We also attached 8-inch pieces of PVC to the longer sides of the beds. This will be used to form a frame for netting to prevent birds and wildlife from getting into the beds. We bought a 10-foot piece of 1-inch PVC and cut it into six 8-inch lengths to place around the interior of the bed (3 PVC posts per side). We hope to use 1/2-inch PVC to form the frame. We bought some 1/2-inch PVC, but haven’t built a frame yet, since it’s not necessary right now. I’ll add a new post once we have the frame finalized.

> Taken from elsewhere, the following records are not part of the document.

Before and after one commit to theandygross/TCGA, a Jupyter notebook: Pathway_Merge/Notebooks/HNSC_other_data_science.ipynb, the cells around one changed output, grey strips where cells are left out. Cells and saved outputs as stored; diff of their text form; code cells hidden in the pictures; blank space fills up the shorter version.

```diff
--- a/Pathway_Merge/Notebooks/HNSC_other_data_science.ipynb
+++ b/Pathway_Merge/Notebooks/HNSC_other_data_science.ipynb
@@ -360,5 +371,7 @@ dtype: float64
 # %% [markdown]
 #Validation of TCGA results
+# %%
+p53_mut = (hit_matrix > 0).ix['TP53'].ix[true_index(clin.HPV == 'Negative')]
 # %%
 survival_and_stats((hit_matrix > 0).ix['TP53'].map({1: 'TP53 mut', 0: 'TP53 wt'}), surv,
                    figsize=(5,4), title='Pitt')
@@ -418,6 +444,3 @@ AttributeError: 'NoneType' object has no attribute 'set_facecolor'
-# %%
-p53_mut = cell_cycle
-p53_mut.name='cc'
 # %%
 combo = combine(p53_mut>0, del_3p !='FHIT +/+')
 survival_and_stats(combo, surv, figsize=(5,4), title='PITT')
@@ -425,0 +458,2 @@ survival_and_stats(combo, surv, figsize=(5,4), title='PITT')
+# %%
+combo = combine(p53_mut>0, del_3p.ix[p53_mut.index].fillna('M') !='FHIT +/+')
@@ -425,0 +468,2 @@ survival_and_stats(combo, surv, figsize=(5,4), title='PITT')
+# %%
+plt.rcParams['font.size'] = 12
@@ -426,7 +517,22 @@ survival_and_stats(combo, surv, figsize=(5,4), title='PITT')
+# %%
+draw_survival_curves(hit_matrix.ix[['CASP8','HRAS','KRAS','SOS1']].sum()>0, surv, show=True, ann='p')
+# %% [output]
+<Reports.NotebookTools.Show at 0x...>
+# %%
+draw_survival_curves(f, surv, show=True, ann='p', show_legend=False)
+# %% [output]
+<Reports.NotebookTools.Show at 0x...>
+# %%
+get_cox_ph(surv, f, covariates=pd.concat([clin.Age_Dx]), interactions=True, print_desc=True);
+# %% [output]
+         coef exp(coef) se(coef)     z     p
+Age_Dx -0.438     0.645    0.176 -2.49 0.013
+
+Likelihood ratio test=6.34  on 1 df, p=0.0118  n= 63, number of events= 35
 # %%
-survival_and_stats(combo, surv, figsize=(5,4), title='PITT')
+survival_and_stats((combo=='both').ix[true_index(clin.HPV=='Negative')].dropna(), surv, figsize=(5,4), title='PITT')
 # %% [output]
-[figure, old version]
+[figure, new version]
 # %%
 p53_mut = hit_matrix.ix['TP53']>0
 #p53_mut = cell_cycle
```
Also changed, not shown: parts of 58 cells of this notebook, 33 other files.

Once the raised bed was assembled, we layered cardboard in the bottom. Then soil was added to the bed. To fill an 8-inch deep 4’x8′ raised bed, 22-cubic-feet of soil was needed. We opted to create a soil mixture containing 60% top soil, 30% compost, and 10% peat moss. That came to seventeen 40-pound bags of top soil, eight 40-pound bags of compost, and two 40-pound bags of peat moss per bed. We also added a bag of chicken litter from my parent’s chicken coop and some crushed eggs shells to the mixture. Overall, we ended up with a pretty healthy looking mixture.

Raised bed with chicken wire attached to the bottom and PVC pipe anchored to the sides.
Raised bed with chicken wire attached to the bottom and PVC pipe anchored to the sides.
Raised bed with cardboard base.
Raised bed with cardboard base.